Throughout the listing below, show every line in which "Session" occurs.

Entries provided:
= Beginning of Section =

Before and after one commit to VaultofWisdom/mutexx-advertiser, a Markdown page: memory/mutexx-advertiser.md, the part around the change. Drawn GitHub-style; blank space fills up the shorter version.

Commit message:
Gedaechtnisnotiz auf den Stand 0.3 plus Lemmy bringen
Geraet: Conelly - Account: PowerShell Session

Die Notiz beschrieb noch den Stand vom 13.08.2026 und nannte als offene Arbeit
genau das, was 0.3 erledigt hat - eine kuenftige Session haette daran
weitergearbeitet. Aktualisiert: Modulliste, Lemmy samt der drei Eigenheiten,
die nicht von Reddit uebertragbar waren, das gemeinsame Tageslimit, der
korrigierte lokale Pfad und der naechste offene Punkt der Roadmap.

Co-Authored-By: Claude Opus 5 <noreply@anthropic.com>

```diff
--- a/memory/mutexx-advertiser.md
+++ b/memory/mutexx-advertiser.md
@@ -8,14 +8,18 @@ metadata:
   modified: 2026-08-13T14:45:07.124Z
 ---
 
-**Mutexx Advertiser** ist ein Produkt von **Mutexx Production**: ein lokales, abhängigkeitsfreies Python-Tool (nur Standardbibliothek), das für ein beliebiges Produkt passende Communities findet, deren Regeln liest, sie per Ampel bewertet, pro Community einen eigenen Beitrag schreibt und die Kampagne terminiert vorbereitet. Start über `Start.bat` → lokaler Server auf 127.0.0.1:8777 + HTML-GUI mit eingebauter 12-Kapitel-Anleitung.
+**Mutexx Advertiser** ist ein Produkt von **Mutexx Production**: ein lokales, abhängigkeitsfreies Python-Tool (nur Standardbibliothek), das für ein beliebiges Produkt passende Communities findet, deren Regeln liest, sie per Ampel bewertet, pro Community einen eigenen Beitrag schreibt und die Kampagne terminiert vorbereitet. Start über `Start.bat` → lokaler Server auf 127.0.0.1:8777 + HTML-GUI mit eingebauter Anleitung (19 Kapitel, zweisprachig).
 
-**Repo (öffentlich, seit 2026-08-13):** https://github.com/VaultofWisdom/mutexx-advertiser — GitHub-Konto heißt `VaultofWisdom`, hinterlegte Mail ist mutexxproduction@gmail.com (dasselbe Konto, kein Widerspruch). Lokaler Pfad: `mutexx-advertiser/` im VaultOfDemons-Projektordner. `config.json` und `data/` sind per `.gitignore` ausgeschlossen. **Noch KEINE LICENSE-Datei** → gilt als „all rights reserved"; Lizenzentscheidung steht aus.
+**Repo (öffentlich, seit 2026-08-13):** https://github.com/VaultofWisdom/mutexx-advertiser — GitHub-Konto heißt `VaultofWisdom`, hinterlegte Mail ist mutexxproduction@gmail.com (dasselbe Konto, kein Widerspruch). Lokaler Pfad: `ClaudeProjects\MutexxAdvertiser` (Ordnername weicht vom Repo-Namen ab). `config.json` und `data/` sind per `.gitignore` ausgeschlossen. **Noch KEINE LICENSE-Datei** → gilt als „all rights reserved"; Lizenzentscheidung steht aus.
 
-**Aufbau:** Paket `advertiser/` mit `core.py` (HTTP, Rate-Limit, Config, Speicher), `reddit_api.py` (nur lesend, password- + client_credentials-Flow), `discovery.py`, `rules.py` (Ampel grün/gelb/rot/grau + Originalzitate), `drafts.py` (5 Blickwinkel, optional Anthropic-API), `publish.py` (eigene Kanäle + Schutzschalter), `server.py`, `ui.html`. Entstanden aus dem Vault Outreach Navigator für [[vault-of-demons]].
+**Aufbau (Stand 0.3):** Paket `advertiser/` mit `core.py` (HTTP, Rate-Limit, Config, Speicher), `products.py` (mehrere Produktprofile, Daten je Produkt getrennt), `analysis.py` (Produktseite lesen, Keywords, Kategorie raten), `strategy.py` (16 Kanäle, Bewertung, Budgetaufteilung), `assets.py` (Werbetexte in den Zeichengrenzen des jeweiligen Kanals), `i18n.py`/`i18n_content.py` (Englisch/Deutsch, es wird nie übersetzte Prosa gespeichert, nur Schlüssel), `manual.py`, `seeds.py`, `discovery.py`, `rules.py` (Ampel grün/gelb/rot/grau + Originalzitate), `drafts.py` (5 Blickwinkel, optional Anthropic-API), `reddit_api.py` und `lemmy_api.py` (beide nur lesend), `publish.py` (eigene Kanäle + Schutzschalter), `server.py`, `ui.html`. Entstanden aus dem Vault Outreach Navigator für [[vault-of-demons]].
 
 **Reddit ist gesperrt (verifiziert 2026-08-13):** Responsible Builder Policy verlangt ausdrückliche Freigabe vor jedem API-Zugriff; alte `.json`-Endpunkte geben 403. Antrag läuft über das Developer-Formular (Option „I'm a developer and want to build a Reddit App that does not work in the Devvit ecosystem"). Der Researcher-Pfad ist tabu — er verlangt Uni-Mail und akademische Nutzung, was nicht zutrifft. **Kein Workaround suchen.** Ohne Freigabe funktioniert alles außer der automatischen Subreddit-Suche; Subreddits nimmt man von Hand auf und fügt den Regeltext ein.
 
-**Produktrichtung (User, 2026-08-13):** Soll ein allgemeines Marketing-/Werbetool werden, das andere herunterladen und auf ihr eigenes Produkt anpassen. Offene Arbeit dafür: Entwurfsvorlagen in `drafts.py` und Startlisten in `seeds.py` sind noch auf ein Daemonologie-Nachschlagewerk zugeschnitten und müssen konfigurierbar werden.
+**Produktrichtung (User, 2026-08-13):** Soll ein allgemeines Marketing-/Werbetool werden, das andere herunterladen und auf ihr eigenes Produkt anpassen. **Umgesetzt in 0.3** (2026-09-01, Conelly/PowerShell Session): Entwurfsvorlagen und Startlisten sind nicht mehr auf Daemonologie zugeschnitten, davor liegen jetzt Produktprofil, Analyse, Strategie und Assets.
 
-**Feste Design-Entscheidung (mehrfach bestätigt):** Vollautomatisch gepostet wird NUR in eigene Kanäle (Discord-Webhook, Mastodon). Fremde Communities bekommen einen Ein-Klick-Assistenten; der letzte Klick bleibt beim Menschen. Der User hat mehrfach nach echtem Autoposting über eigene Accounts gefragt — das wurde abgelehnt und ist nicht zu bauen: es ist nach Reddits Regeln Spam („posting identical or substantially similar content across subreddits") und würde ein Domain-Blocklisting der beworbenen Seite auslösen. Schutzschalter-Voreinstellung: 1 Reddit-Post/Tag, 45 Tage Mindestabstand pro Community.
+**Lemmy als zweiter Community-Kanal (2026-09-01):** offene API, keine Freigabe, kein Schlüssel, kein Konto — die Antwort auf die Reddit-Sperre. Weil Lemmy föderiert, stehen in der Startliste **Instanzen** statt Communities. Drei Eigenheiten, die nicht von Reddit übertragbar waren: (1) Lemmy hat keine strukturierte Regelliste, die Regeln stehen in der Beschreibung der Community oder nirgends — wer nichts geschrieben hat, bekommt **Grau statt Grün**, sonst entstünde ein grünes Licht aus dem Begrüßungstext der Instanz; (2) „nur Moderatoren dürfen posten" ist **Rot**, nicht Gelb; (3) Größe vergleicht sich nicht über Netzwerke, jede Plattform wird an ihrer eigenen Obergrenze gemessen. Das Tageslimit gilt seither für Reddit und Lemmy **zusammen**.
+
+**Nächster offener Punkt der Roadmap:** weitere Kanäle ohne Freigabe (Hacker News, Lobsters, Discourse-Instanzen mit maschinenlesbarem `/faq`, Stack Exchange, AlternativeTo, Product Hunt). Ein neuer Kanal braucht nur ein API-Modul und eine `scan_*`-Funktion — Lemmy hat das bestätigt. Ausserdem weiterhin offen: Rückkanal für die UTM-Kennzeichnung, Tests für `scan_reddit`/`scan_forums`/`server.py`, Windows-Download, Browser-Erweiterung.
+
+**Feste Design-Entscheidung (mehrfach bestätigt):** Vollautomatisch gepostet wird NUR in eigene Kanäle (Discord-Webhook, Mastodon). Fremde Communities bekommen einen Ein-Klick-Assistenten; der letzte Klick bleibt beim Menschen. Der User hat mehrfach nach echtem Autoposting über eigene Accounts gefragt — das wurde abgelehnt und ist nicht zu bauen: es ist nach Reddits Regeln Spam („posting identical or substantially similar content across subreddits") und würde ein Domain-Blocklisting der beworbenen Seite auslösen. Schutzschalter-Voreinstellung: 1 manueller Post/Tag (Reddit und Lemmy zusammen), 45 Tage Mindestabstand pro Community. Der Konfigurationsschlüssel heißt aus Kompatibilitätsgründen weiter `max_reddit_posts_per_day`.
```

= End of Section =

Reply to the exercise:
Geraet: Conelly - Account: PowerShell Session
genau das, was 0.3 erledigt hat - eine kuenftige Session haette daran
+**Produktrichtung (User, 2026-08-13):** Soll ein allgemeines Marketing-/Werbetool werden, das andere herunterladen und auf ihr eigenes Produkt anpassen. **Umgesetzt in 0.3** (2026-09-01, Conelly/PowerShell Session): Entwurfsvorlagen und Startlisten sind nicht mehr auf Daemonologie zugeschnitten, davor liegen jetzt Produktprofil, Analyse, Strategie und Assets.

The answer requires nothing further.